View Larger Map. The road through Broadwood
Yesterday we wrote about accident blackspots and the dangers presented by posts/poles on roadsides and how some simple measures (warning signs, speed limits, rumble strips, barriers along embankments etc) could reduce the high death and injury statistics on NZ roads. Hours later a French national was killed when the car she was driving failed to take a moderate bend, hit a tree and rolled down a bank.
Reports are that the woman is Eva Kosanic, aged 22. She hit the tree whilst travelling through Broadwood, 48km south east of Kaitaia. Police think that she was driving to Auckland to catch a flight back to Christchurch where she was an intern at Environmental Science and Research. She was due to return to France in the near future. Our thoughts are with her family and friends.
Whilst it's far too early to say why the crash happened we hope that accident investigators will be taking a close look at the road design, presence of warning signs, safety barriers and other relevant safety factors.
Update: A photo of her wrecked car is to the right, a report stated that she may have been in the car for two days before it was discovered.
Her death was the 25th on Northland roads this year, there were 23 last year.
View Larger Map
Eva wasn't the only person to be killed yesterday. Another person died in a single vehicle crash near Matamata racecourse in Waikato just before 11am.
According to the AA
- New Zealand's Road Safety to 2010 strategy forecasts that 42 lives a year could be saved by improvements in road engineering.
- Installing rumble strips on roads can reduce crashes by up to 27% by preventing run-off-road and head-on collisions.
- Installing a barrier along an embankment can reduce run-off-road casualty crashes by as much as 45%.
A Northland councillor has admitted that the regions roads are difficult to drive safely, so much so that he called for overseas drivers to undergo stringent testing before being allowed to use them and for visitors to be warned of the dangers:
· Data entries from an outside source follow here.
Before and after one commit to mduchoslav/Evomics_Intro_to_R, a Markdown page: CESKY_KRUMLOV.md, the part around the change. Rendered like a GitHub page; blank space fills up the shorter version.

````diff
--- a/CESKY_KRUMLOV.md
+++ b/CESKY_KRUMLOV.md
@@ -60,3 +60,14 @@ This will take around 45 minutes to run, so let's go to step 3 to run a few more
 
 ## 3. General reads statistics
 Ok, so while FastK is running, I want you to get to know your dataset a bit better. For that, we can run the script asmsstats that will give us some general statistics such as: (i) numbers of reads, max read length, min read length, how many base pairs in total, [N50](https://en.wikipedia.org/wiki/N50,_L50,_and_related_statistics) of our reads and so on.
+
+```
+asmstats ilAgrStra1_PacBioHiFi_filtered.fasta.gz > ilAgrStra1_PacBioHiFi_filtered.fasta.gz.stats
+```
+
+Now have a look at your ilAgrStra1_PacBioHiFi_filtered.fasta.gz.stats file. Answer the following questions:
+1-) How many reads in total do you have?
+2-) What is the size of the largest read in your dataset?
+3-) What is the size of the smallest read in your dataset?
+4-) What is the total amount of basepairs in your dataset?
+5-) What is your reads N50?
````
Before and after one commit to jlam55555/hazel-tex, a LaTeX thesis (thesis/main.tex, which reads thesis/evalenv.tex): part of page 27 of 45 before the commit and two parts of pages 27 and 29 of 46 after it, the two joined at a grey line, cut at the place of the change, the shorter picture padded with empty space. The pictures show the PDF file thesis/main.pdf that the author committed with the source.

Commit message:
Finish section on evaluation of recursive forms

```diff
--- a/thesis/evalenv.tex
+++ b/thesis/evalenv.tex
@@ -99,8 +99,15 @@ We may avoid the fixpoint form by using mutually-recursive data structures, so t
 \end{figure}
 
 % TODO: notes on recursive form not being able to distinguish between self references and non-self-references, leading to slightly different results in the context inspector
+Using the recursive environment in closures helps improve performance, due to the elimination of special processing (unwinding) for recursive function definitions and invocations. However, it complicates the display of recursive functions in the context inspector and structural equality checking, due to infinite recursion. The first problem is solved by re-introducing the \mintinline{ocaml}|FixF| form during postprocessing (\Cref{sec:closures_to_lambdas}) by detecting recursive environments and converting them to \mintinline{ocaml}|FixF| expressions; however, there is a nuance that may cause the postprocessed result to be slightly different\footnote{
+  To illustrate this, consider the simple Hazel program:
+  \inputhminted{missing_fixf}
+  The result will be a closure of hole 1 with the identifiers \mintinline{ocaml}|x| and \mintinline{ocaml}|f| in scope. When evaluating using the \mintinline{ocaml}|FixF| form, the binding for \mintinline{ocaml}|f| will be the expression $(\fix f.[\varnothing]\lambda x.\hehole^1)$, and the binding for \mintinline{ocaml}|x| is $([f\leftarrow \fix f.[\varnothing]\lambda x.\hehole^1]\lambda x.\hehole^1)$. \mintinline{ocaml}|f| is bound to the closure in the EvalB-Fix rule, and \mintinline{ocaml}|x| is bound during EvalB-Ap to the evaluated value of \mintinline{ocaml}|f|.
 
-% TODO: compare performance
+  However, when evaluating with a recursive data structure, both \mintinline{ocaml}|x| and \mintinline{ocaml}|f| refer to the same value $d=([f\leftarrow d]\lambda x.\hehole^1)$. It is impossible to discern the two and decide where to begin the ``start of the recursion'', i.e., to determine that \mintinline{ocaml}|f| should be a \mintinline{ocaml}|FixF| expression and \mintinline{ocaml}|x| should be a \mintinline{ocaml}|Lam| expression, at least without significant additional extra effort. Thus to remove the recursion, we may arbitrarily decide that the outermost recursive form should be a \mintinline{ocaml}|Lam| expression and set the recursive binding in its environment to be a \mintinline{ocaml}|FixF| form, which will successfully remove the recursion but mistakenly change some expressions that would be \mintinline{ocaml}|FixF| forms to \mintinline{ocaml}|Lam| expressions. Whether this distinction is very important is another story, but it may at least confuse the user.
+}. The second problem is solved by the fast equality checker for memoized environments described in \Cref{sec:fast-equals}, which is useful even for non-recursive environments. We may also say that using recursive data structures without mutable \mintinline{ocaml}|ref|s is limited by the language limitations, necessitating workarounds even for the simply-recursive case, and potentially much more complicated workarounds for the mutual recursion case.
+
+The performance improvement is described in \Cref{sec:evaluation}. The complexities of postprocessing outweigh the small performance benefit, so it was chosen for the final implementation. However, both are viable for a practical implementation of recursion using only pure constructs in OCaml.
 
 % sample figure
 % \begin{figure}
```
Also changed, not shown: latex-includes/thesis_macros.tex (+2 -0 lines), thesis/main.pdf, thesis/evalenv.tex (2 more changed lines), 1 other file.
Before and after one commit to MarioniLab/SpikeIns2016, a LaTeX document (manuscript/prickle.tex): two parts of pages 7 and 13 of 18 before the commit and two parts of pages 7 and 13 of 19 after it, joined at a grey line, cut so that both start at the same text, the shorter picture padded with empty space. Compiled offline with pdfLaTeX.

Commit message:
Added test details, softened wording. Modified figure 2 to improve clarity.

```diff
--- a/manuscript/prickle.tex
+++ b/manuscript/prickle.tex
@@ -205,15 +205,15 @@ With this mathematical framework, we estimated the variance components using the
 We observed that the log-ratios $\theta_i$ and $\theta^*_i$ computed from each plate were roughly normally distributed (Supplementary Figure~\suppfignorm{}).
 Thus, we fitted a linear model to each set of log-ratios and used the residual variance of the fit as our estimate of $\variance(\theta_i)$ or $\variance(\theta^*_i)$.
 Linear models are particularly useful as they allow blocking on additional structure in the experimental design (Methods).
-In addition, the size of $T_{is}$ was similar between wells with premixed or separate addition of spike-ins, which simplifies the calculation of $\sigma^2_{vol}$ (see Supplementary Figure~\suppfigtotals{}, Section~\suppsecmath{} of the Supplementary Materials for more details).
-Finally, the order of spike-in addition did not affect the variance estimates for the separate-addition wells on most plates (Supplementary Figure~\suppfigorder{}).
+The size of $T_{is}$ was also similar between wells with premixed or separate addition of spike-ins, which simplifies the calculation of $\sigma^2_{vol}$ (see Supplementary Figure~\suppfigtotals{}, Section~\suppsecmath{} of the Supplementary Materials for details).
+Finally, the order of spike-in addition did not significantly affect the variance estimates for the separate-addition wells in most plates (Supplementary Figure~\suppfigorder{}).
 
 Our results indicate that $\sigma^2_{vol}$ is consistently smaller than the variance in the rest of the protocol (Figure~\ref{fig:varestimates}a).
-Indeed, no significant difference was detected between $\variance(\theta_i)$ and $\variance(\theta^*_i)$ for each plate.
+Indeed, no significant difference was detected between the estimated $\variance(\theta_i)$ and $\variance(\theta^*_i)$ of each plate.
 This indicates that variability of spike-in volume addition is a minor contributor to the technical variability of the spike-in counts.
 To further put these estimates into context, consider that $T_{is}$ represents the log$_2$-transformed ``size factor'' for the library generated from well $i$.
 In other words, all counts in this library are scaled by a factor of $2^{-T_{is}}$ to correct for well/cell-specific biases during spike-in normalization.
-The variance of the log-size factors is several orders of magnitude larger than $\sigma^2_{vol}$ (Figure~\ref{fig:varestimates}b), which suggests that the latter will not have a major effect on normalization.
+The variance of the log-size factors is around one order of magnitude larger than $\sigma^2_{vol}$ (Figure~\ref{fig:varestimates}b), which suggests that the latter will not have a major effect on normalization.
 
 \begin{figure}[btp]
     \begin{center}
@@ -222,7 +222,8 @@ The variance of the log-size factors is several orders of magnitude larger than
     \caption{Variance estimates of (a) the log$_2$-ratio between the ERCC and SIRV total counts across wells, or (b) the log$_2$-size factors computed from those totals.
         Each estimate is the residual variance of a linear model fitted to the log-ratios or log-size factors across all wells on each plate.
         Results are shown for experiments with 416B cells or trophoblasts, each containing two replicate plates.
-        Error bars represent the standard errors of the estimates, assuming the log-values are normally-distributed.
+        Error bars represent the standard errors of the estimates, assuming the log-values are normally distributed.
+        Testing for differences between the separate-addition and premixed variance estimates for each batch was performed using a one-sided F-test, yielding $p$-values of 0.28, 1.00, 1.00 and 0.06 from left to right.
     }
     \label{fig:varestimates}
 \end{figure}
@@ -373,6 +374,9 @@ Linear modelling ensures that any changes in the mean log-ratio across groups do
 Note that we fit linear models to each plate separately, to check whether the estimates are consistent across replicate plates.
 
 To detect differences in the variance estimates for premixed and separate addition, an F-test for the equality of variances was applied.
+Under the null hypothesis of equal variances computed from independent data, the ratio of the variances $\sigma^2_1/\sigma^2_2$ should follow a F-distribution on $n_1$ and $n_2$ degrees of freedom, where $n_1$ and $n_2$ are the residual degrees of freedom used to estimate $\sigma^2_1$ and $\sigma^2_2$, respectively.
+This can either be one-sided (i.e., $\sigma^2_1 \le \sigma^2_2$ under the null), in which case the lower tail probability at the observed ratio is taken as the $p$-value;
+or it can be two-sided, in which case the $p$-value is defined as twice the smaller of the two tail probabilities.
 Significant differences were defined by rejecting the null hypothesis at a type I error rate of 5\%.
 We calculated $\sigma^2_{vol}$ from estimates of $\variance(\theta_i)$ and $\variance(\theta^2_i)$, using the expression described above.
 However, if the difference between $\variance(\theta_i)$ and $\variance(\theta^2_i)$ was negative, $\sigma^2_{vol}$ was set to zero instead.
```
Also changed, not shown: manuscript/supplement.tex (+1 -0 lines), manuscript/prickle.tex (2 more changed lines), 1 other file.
" He suggested a one-day induction course be mandatory before overseas drivers got behind the wheel in New Zealand. Northland's roads were particularly challenging and visitors should be warned of the dangers. "They (the roads) are windy and much narrower than other places. Plus there are plenty of gravel roads they might come across and have absolutely no experience with....It should be noted that Eva was driving on a tarmacadamed stretch of road, to suggest that her death may be attributed in some way to her being a "french tourist" and therefore inexperienced is unbelievable. Eva had been living in NZ for some time before she met her death, she wasn't a 'tourist'.
...This year in Northland three foreigners have died in two separate crashes.
Swedish tourists Emelie Jenny Green and Theresia Andrea Johansson, both aged 20, died in a car crash on February 28 this year on the Brynderwyn Hills (ed. a notorious blackspot). The pair were heading south on State Highway 1 when they were going through a right-hand corner which had a 65km/h advisory speed sign in place. Their Nissan Sunny car spun a couple of times before crossing the centre-line into the path of a north-bound Holden Commodore.
In October a French tourist (ed. you mean Eva Kosanic?) was discovered by a passing motorist in a car partially submerged in a river near Broadwood, 48km south-east of Kaitaia"
At the time of the Swedish visitors deaths Whangarei Sergeant Chris Goodall said the road had a "decided history of loss of control accident whenever it rains." and that although the road was three lanes wide there was a tendency for people to "fall off" and to lose concentration.
We suggest that rather than trying to blame the victims Northland should get on and improve its road network for everyone's benefit. The AA has already said what needs to be done, why the delay?
See also - "Another death on New Zealand's Roads"